Script written by Q.V. Hough. These are the flicks that make our hearts race and make us wish we had company. Join WatchMojo.com as we count down our picks for the top 10 movies you shouldn’t watch alone. For this list, we’re highlighting frightening horror movies and a few films from other genres that are simply too disturbing to watch by yourself. WARNING: Contains mature content.

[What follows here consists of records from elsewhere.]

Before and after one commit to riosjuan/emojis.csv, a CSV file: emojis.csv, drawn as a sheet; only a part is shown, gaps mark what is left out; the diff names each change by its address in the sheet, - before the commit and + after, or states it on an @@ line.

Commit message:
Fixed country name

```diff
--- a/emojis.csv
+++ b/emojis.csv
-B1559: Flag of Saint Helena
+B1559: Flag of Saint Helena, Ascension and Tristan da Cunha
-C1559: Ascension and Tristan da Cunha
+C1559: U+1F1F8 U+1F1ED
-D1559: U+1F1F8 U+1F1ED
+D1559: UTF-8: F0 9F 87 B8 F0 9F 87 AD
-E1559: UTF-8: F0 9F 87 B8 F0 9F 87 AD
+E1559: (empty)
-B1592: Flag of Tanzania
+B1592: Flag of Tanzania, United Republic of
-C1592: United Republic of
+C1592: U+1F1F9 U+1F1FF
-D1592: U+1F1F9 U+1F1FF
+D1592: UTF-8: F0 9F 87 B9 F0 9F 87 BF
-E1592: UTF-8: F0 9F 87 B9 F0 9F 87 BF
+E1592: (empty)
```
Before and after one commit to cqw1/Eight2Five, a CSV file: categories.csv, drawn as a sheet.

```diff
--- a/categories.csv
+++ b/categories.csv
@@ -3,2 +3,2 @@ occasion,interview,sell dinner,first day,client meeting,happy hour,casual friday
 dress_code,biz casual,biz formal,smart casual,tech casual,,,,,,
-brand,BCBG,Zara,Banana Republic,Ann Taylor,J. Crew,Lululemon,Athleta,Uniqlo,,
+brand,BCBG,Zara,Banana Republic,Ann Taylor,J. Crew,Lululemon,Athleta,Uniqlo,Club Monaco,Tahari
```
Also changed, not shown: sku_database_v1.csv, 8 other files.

Special thanks to our users Maximillian Mages, Angry Irish Gamer, Gamerchick21, Gamerchick21, aldqbigsquare and Andrew A. Dennison for submitting the idea on our Suggestions Page at WatchMojo.comsuggest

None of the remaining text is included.